* **Try it**: Your job is to return every line of the listing holding the string "assets".

* **Extracted records**:
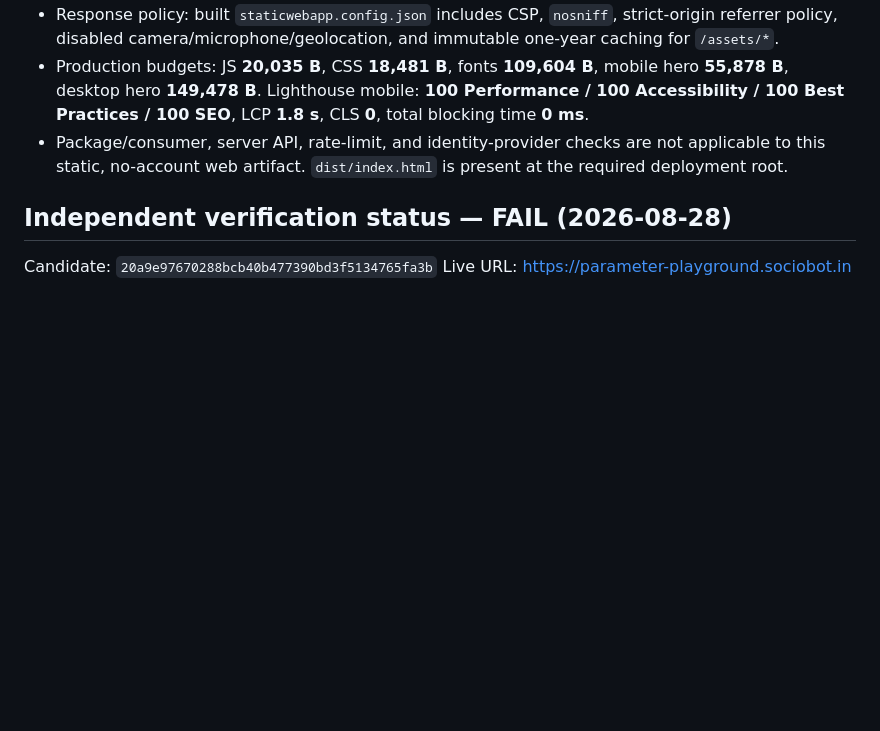
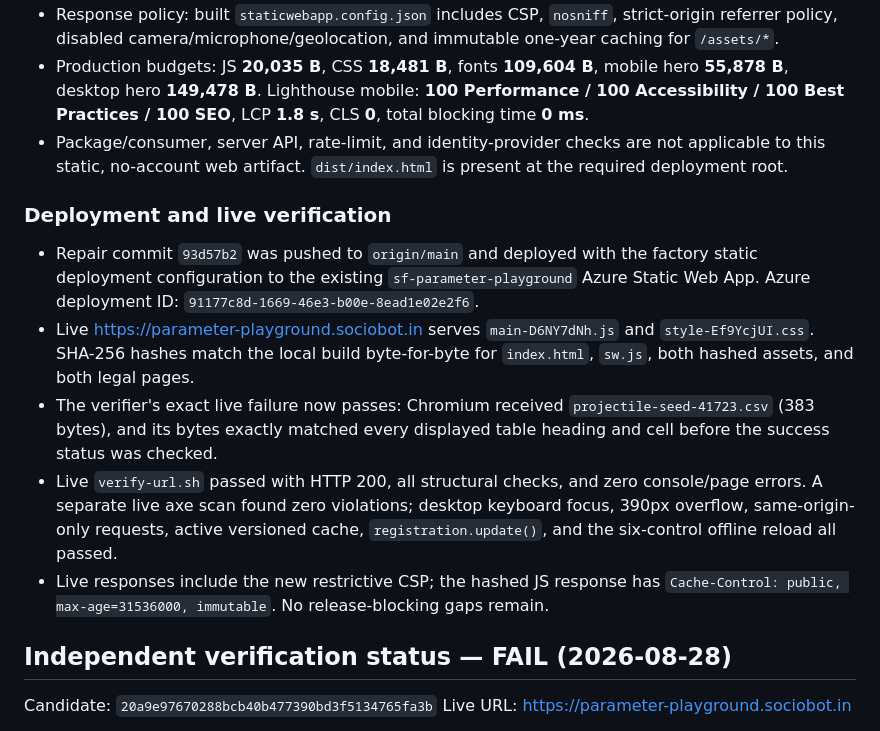
Before and after one commit to B-Divyesh/sf-parameter-playground, a Markdown page: .factory/handoff.md, the part around the change. Rendered like a GitHub page; blank space fills up the shorter version.

Commit message:
docs: record repair deployment evidence

```diff
--- a/.factory/handoff.md
+++ b/.factory/handoff.md
@@ -29,6 +29,14 @@ The verifier's low-severity response-hardening observation is also closed: Azure
 - Response policy: built `staticwebapp.config.json` includes CSP, `nosniff`, strict-origin referrer policy, disabled camera/microphone/geolocation, and immutable one-year caching for `/assets/*`.
 - Production budgets: JS **20,035 B**, CSS **18,481 B**, fonts **109,604 B**, mobile hero **55,878 B**, desktop hero **149,478 B**. Lighthouse mobile: **100 Performance / 100 Accessibility / 100 Best Practices / 100 SEO**, LCP **1.8 s**, CLS **0**, total blocking time **0 ms**.
 - Package/consumer, server API, rate-limit, and identity-provider checks are not applicable to this static, no-account web artifact. `dist/index.html` is present at the required deployment root.
+
+### Deployment and live verification
+
+- Repair commit `93d57b2` was pushed to `origin/main` and deployed with the factory static deployment configuration to the existing `sf-parameter-playground` Azure Static Web App. Azure deployment ID: `91177c8d-1669-46e3-b00e-8ead1e02e2f6`.
+- Live <https://parameter-playground.sociobot.in> serves `main-D6NY7dNh.js` and `style-Ef9YcjUI.css`. SHA-256 hashes match the local build byte-for-byte for `index.html`, `sw.js`, both hashed assets, and both legal pages.
+- The verifier's exact live failure now passes: Chromium received `projectile-seed-41723.csv` (383 bytes), and its bytes exactly matched every displayed table heading and cell before the success status was checked.
+- Live `verify-url.sh` passed with HTTP 200, all structural checks, and zero console/page errors. A separate live axe scan found zero violations; desktop keyboard focus, 390px overflow, same-origin-only requests, active versioned cache, `registration.update()`, and the six-control offline reload all passed.
+- Live responses include the new restrictive CSP; the hashed JS response has `Cache-Control: public, max-age=31536000, immutable`. No release-blocking gaps remain.
 
 ## Independent verification status — FAIL (2026-08-28)
 
```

* **Solution to the exercise**:
 - Response policy: built `staticwebapp.config.json` includes CSP, `nosniff`, strict-origin referrer policy, disabled camera/microphone/geolocation, and immutable one-year caching for `/assets/*`.
+- Live <https://parameter-playground.sociobot.in> serves `main-D6NY7dNh.js` and `style-Ef9YcjUI.css`. SHA-256 hashes match the local build byte-for-byte for `index.html`, `sw.js`, both hashed assets, and both legal pages.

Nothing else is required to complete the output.